Distance in the actor’s process… You don’t want to be too close to a degree that you cannot differentiate fiction from reality. You don’t want to be too far to feel anything at all. So, how can an actor know the right distance to bring life to a character?

Imagination, empathy, and humanity. Those are the words Davide often used for the last few days to encourage students to search for ways of exploration. During the monologue work, when a student was able to tap into the vulnerability and complexity of his or her character, he would point it out and say, “I didn’t see ‘a victim’ of violence, I saw a human being.” That, I feel, epitomizes the meaning and purpose of “re-imagining violence” for the actors.



At the end of one session, the photographer Kemê Pellicer stopped by to share her thoughts on the photos she took and edited. As much as it’s been such work for the actors to be the characters in the photos, Kemê also has done a great amount of work to make the photos as powerful as they could be. It was such a rare and special thing to listen to her side of the story.


The last day of the course was mostly run by me. The students had already done a great deal of reflection both in and outside the course. So, instead of another reflection session, I decided to hold a short Suzuki Method session to share one of “the tools” they could use to develop and explore their characters. Specifically, I tried to connect a few elements of the method to what they had been working on in the course, such as embodying extreme conflict or violence. To my relief and amazement, they dove into the exercises with joy and rigor after all the days of daunting, intensive work. It is one of the things I admire about this group of actors. 


Davide gave a brief wrap-up speech in the end. There were more questions than answers. The questions that haunt us and drive us to search. He asked them to keep the questions burning. 

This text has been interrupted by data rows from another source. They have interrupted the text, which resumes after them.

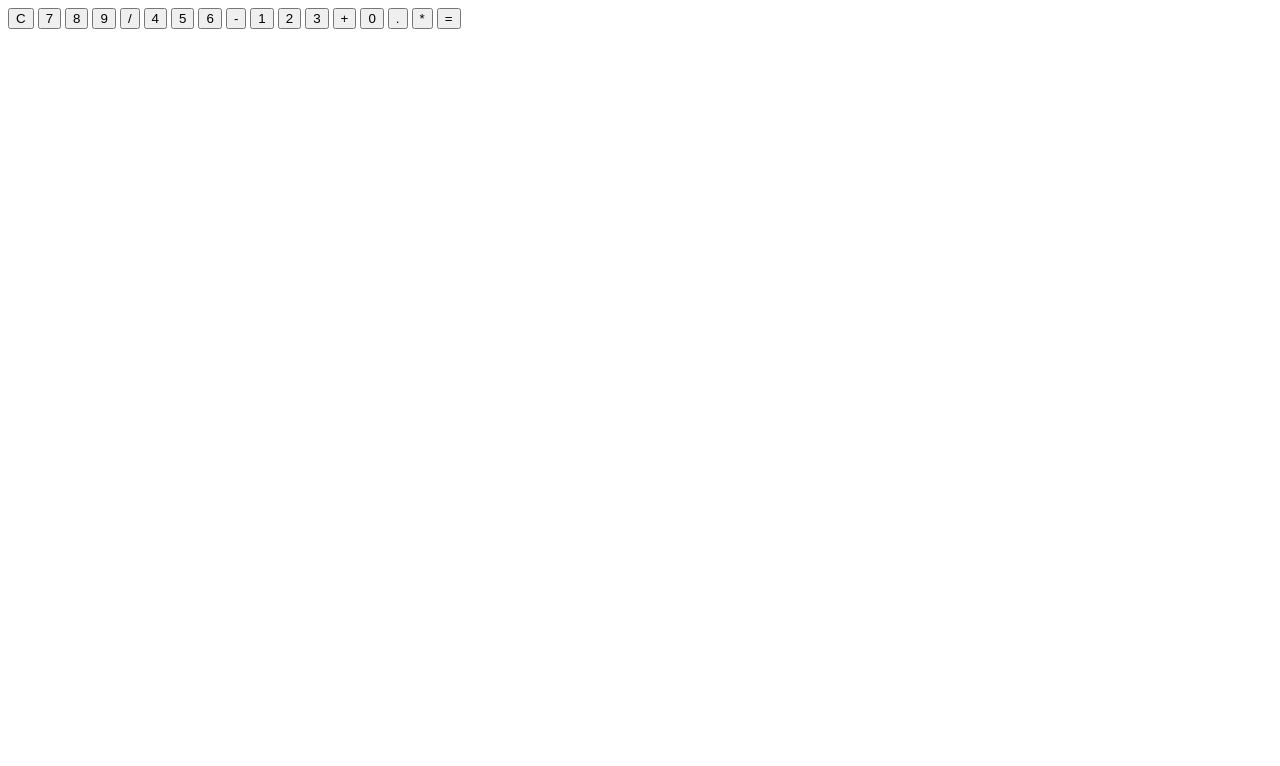
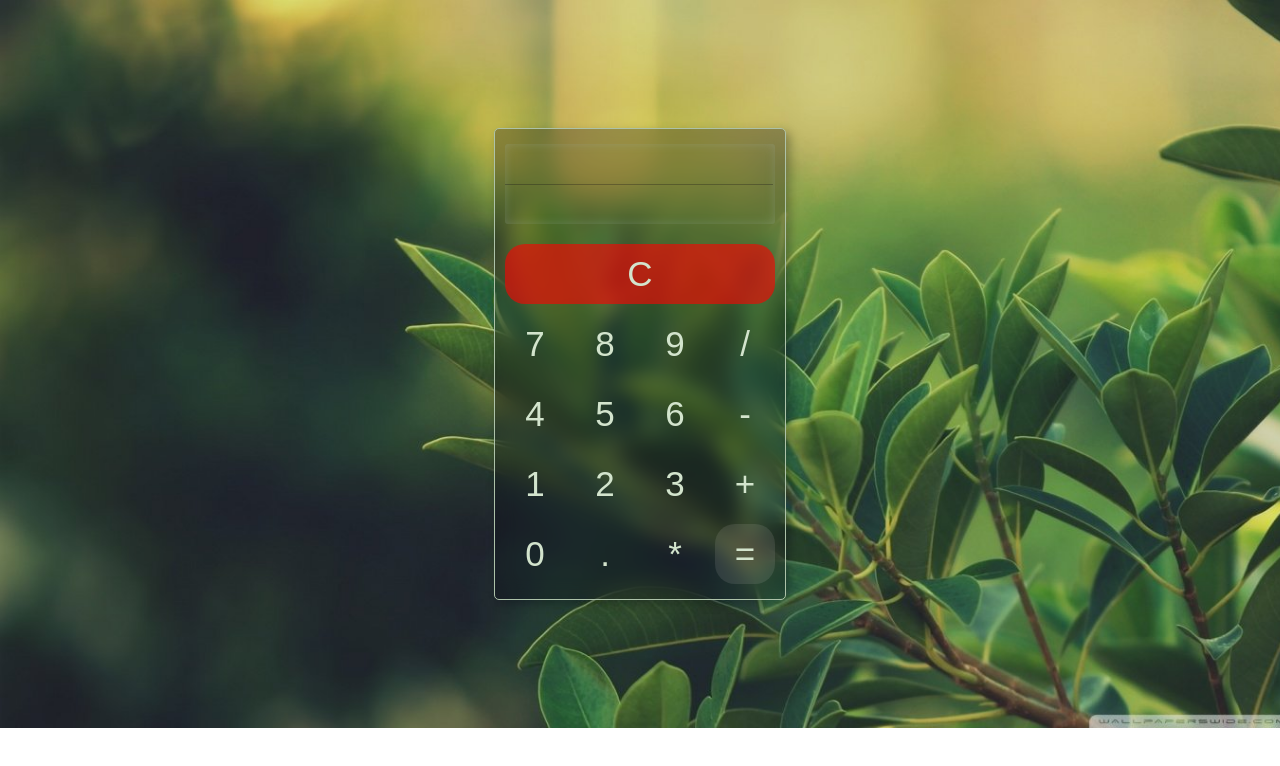
Before and after one commit to LErnesto503/Calculadora, a plain HTML site: page index.html in a window 1280 px wide. Drawn offline with Linux system fonts and the light colour scheme.

Commit message:
Update index.html

```diff
--- a/index.html
+++ b/index.html
@@ -4,7 +4,7 @@
     <meta charset="UTF-8">
     <meta http-equiv="X-UA-Compatible" content="IE=edge">
     <meta name="viewport" content="width=device-width, initial-scale=1.0">
-    <link rel="stylesheet" href="css/index.css" type="type/css">
+    <link rel="stylesheet" href="css/index.css">
     <title>Calculadora</title>
 </head>
 <body>
```
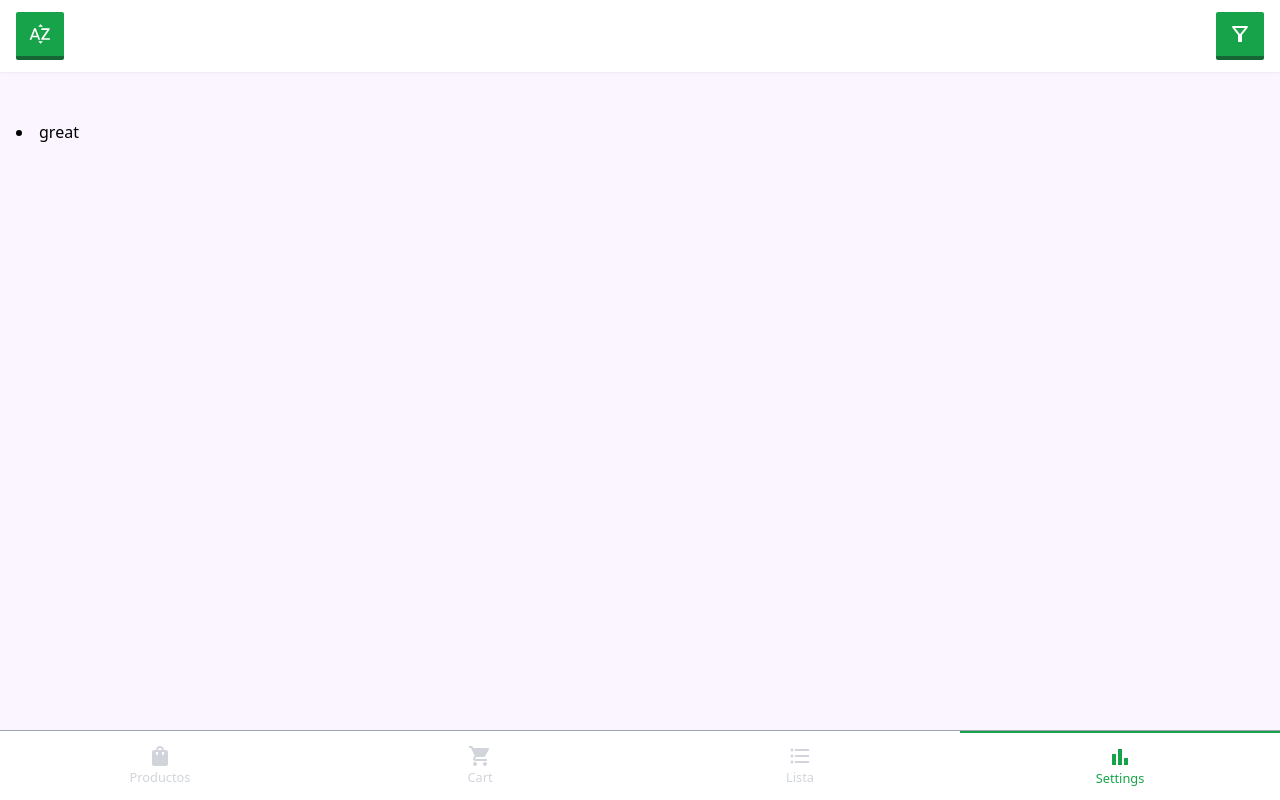
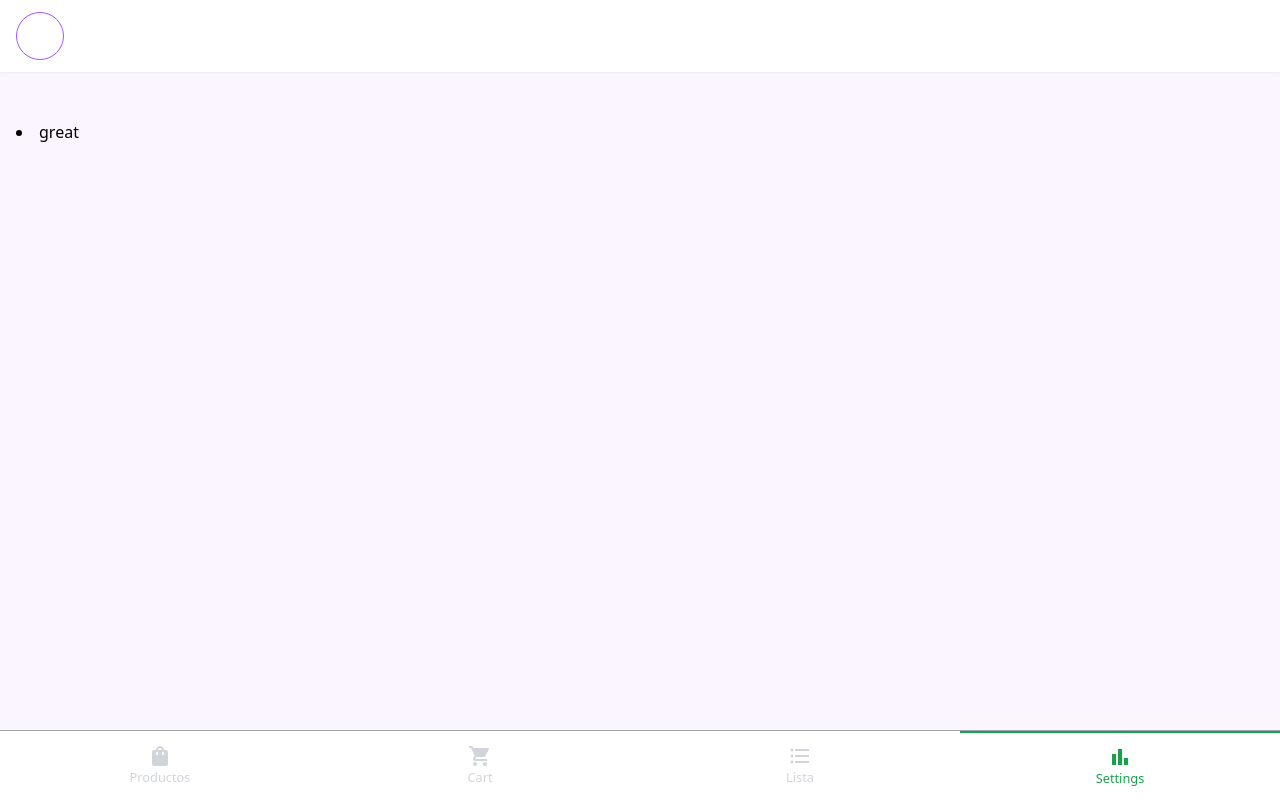
Before and after one commit to abdelkee/compre, a Next.js app: page /settings in a window 1280 px wide. Built offline with nearby package versions, Linux system fonts and the light colour scheme.

Commit message:
remove supabase and redux

```diff
--- a/app/settings/Header.tsx
+++ b/app/settings/Header.tsx
@@ -4,12 +4,7 @@ import { MdOutlineFilterAlt, MdSortByAlpha } from "react-icons/md";
 function Header() {
   return (
     <header className="header-style">
-      <Button shape="square" execute={"openOrderModal"}>
-        <MdSortByAlpha size="24px" />
-      </Button>
-      <Button shape="square" execute={"openOrderModal"}>
-        <MdOutlineFilterAlt size="24px" />
-      </Button>
+      <div className="w-12 h-12 rounded-full border border-purple-500 bg-white" />
     </header>
   );
 }
```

The work will continue next year with the half of the group. It will be a full-time, 6-week long process. I will also continue to be a part of it as a pedagogue.


So. To be continued